- Aim of the task
Scan the entries for the word "database", and copy every line where it appears.

- Source material
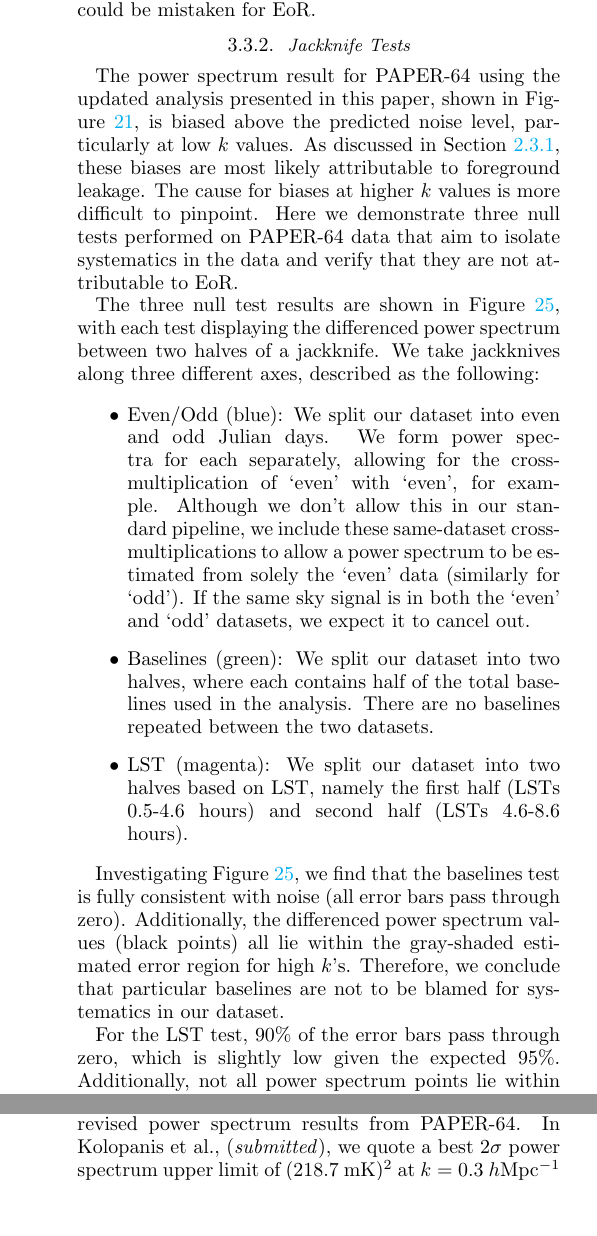
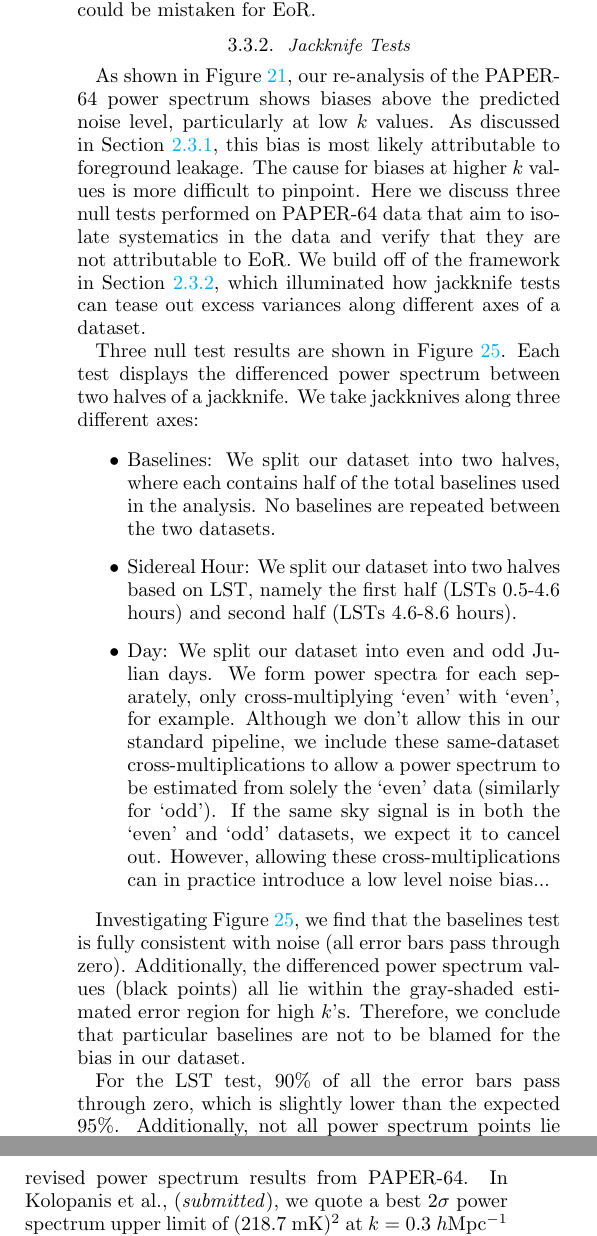
Before and after one commit to carinacheng/PAPERMethods_paper, a LaTeX paper (PAPER.tex): two parts of the columns of pages 27 and 28 of 31, joined at a grey line, cut so that both start at the same text, the shorter picture padded with empty space. Compiled offline with pdfLaTeX.

Commit message:
-compiled with new PS plots (sigloss v7) -edited jackknife text

```diff
--- a/PAPER.tex
+++ b/PAPER.tex
@@ -1621,20 +1621,19 @@ removal and these are detections that, depending on the power spectrum level, co
 
 \subsubsection{Jackknife Tests}
 
-The power spectrum result for PAPER-64 using the updated analysis presented in this paper, shown in
-Figure \ref{fig:ps1_data}, is biased above the predicted noise level, particularly at low $k$ values. As discussed in Section \ref{sec:BiasTypes}, these biases
-are most likely attributable to foreground leakage. The cause for biases at higher $k$ values is more difficult to pinpoint. Here we demonstrate three null tests performed on PAPER-64 data that aim to isolate systematics in the data and verify
-that they are not attributable to EoR.
-
-The three null test results are shown in Figure \ref{fig:null}, with each test displaying the differenced power spectrum between two halves of a jackknife. We take jackknives along three different axes, described as the following:
+As shown in Figure \ref{fig:ps1_data}, our re-analysis of the PAPER-64 power spectrum shows biases above the predicted noise level, particularly at low $k$ values. As discussed in Section \ref{sec:BiasTypes}, this bias is
+most likely attributable to foreground leakage. The cause for biases at higher $k$ values is more difficult to pinpoint. Here we discuss three null tests performed on PAPER-64 data that aim to isolate systematics in the data and verify
+that they are not attributable to EoR. We build off of the framework in Section \ref{sec:JackknifeOverview}, which illuminated how jackknife tests can tease out excess variances along different axes of a dataset.
+
+Three null test results are shown in Figure \ref{fig:null}. Each test displays the differenced power spectrum between two halves of a jackknife. We take jackknives along three different axes:
 
 \begin{itemize}
 %\item Original Data (black): This is identical to the unweighted, revised PAPER-64 power spectrum in Figure \ref{fig:ps1_data} (one baseline type only) with weighting matrix $\textbf{I}$. There are clear detections at low $k$'s.
-\item Even/Odd (blue): We split our dataset into even and odd Julian days. We form power spectra for each separately, allowing for the cross-multiplication of `even' with `even', for example. Although we don't allow this in our standard pipeline, we include these same-dataset cross-multiplications to allow a power spectrum to be estimated from solely the `even' data (similarly for `odd'). If the same sky signal is in both the `even' and `odd' datasets, we expect it to cancel out.
-\item Baselines (green): We split our dataset into two halves, where each contains half of the total baselines used in the
-analysis. There are no baselines repeated between the two datasets.
-\item LST (magenta): We split our dataset into two halves based on LST, namely the first half (LSTs 0.5-4.6 hours) and second half (LSTs
+\item Baselines: We split our dataset into two halves, where each contains half of the total baselines used in the
+analysis. No baselines are repeated between the two datasets.
+\item Sidereal Hour: We split our dataset into two halves based on LST, namely the first half (LSTs 0.5-4.6 hours) and second half (LSTs
 4.6-8.6 hours).
+\item Day: We split our dataset into even and odd Julian days. We form power spectra for each separately, only cross-multiplying `even' with `even', for example. Although we don't allow this in our standard pipeline, we include these same-dataset cross-multiplications to allow a power spectrum to be estimated from solely the `even' data (similarly for `odd'). If the same sky signal is in both the `even' and `odd' datasets, we expect it to cancel out. However, allowing these cross-multiplications can in practice introduce a low level noise bias...
 \end{itemize}
 
 
@@ -1651,19 +1650,19 @@ analysis. There are no baselines repeated between the two datasets.
 %	\centering
 %	\includegraphics[width=1\textwidth]{plots/null_zoom.png}
 %	\caption{Power spectrum results for three null tests using $\widehat{\textbf{C}}_{eff}$, compared to the analytically estimated
-%$2\sigma$ error (gray shaded region). For each of the tests, we take a jackknife along a different axis of the dataset - along julian days (separating
+%$2\sigma$ error (gray shaded region). For each of the tests, we take a jackknife along a different axis of the dataset - along Julian days (separating
 %even and odd days; blue), along baselines (green), and along LST (magenta). We expect the sky signal to disappear for a `passing' null test.
 %We find that the baselines (green) and even/odd (blue) tests are consistent with noise, and that the dominant source of the biases in our power spectrum are likely caused by variation of foregrounds in LST (due to the magenta result being the most inconsistent with noise)}
 %	\label{fig:null}
 %\end{figure*}
 
-Investigating Figure \ref{fig:null}, we find that the baselines test is fully consistent with noise (all error bars pass through zero). Additionally, the differenced power spectrum values (black points) all lie within the gray-shaded estimated error region for high $k$'s. Therefore, we conclude that particular baselines are not to be blamed for systematics in our dataset.
-
-For the LST test, $90\%$ of the error bars pass through zero, which is slightly low given the expected $95\%$. Additionally, not all power spectrum points lie within the gray-shaded region, even at high-$k$. This LST-dependent systematic is likely caused by residual foregrounds that vary in LST. In other words, the two jackknife halves differ by an amount greater than thermal noise and do not effectively cancel out the sky signal when differencing.
-
-The even/odd test shows $81\%$ of error bars being consistent with zero, with several power spectrum points falling outside the estimated error region. Rather than attribute these biases to systematics that differ \textit{between} the `even' and `odd' datasets, we believe that they are caused by the squaring of thermal noise (which was allowed in the construction of this test). This strengthens our choice to not allow the cross-multiplication between the same LST-binned datasets in our full pipeline.
-
-Finally, we note that all three null tests exhibit error bars that are strongly $k$-dependent. The errors are largest near the horizon, which is expected since foregrounds are brightest in this region post-delay filtering. We also note that all three tests result in power spectrum errors that are larger than the estimated thermal noise, even at high-$k$. There are a couple possible explanations for this. Although we expect each cross-multiplication to have independent noise (except in the even/odd case), there is still the possibility of a noise-foreground coupling term that can introduce power. This cross-term would vary with foreground strength, therefore being consistent with the shape of the results. Alternatively, our estimate of the thermal noise may be too low, as all three tests seem to imply a larger, but consistent, estimate.
+Investigating Figure \ref{fig:null}, we find that the baselines test is fully consistent with noise (all error bars pass through zero). Additionally, the differenced power spectrum values (black points) all lie within the gray-shaded estimated error region for high $k$'s. Therefore, we conclude that particular baselines are not to be blamed for the bias in our dataset.
+
+For the LST test, $90\%$ of all the error bars pass through zero, which is slightly lower than the expected $95\%$. Additionally, not all power spectrum points lie within the gray-shaded region, even at high-$k$. This LST-dependent systematic is likely caused by residual foregrounds that vary in LST. In other words, the two jackknife halves differ by an amount greater than thermal noise and do not completely cancel out the sky signal when differencing.
+
+The even/odd test shows $81\%$ of all error bars being consistent with zero, with several power spectrum points falling outside the estimated error region. Rather than attribute these biases to systematics that differ \textit{between} the `even' and `odd' datasets, we believe that they are caused by the squaring of thermal noise (which was allowed in the construction of this test). This supports our choice to not allow the cross-multiplication between the same LST-binned datasets in our full pipeline.
+
+Finally, we note that all three null tests exhibit error bars that are strongly $k$-dependent. The errors are largest just outside the horizon ($k\sim\pm 0.1$ $h$Mpc$^{-1}$) which is expected since foregrounds are brightest in this region post-delay filtering. We also note that all three tests result in power spectrum errors that are larger than the estimated thermal noise, even at high-$k$. There are a couple possible explanations for this. Although we expect each cross-multiplication to have independent noise (except in the even/odd case), there is still the possibility of a noise-foreground coupling term that can introduce power. This cross-term would vary with foreground strength, therefore being consistent with the shape of the results. Alternatively, our estimate of the thermal noise may be too low, as all three tests seem to imply a larger, but consistent, estimate.
 
 %, and that the even/odd test is consistent with noise given the $2\sigma$ expectations (nearly $95\%$ of the error bars are passing through zero). We additionally note that the error bars for the baselines test (green) are especially small --- this is because the signal is effectively cancelled out prior to cross-multiplication (when forming baseline groups).
 
```
Also changed, not shown: PAPER.pdf, PAPER.tex (6 more changed lines).
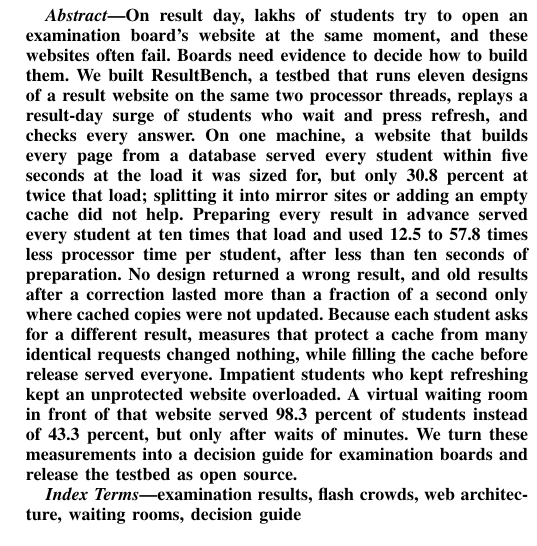
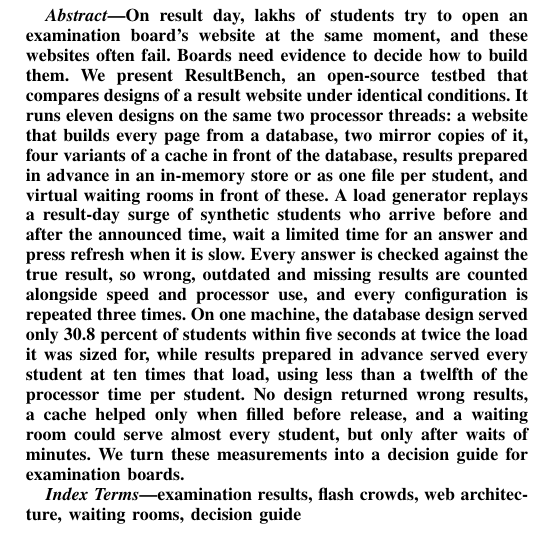
Before and after one commit to K144U/NoCrashing, a LaTeX paper (paper/dasa26.tex, which reads paper/dasa/abstract.tex): part of one column of page 1 of 5, cut so that both start at the same text. Compiled offline with pdfLaTeX.

Commit message:
DASA abstract: describe the testbed in more detail, shorten the results

```diff
--- a/paper/dasa/abstract.tex
+++ b/paper/dasa/abstract.tex
@@ -1,24 +1,22 @@
 \begin{abstract}
 On result day, lakhs of students try to open an examination board's website at
-the same moment, and these websites often fail. Boards need evidence to decide how to build them.
-We built
-ResultBench, a testbed that runs eleven designs of a result website on the
-same two processor threads, replays a result-day surge of students who wait and
-press refresh, and checks every answer. On one
-machine, a website that builds every page from a database served every
-student within five seconds at the load it was sized for, but only 30.8
-percent at twice that load; splitting it into mirror sites or adding an empty
-cache did not help. Preparing every result in advance served every student
-at ten times that load and used 12.5 to
-57.8 times less processor time per student, after less than ten seconds of
-preparation. No design returned a wrong result, and old results after a
-correction lasted more than a fraction of a second only where cached copies
-were not updated. Because each
-student asks for a different result, measures that protect a cache from many
-identical requests changed nothing, while filling the cache before release
-served everyone. Impatient students who kept refreshing kept an unprotected
-website overloaded. A virtual waiting room in front of that website served
-98.3 percent of students instead of 43.3 percent, but only after waits of
-minutes. We turn these measurements into a decision
-guide for examination boards and release the testbed as open source.
+the same moment, and these websites often fail. Boards need evidence to decide
+how to build them. We present ResultBench, an open-source testbed that compares
+designs of a result website under identical conditions. It runs eleven designs
+on the same two processor threads: a website that builds every page from a
+database, two mirror copies of it, four variants of a cache in front of the
+database, results prepared in advance in an in-memory store or as one file per
+student, and virtual waiting rooms in front of these. A
+load generator replays a result-day surge of synthetic students who arrive
+before and after the announced time, wait a limited time for an answer and
+press refresh when it is slow. Every answer is checked against the true
+result, so wrong, outdated and missing results are counted alongside speed and
+processor use, and every configuration is repeated three times. On one
+machine, the database design served only 30.8 percent of students within five
+seconds at twice the load it was sized for, while results prepared in advance
+served every student at ten times that load, using less than a twelfth of the
+processor time per student. No design returned wrong results, a cache helped
+only when filled before release, and a waiting room could serve almost every
+student, but only after waits of minutes. We turn these measurements into a
+decision guide for examination boards.
 \end{abstract}
```
Also changed, not shown: paper/dasa26.pdf.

- Response to the exercise
-machine, a website that builds every page from a database served every
+database, two mirror copies of it, four variants of a cache in front of the
+database, results prepared in advance in an in-memory store or as one file per
+machine, the database design served only 30.8 percent of students within five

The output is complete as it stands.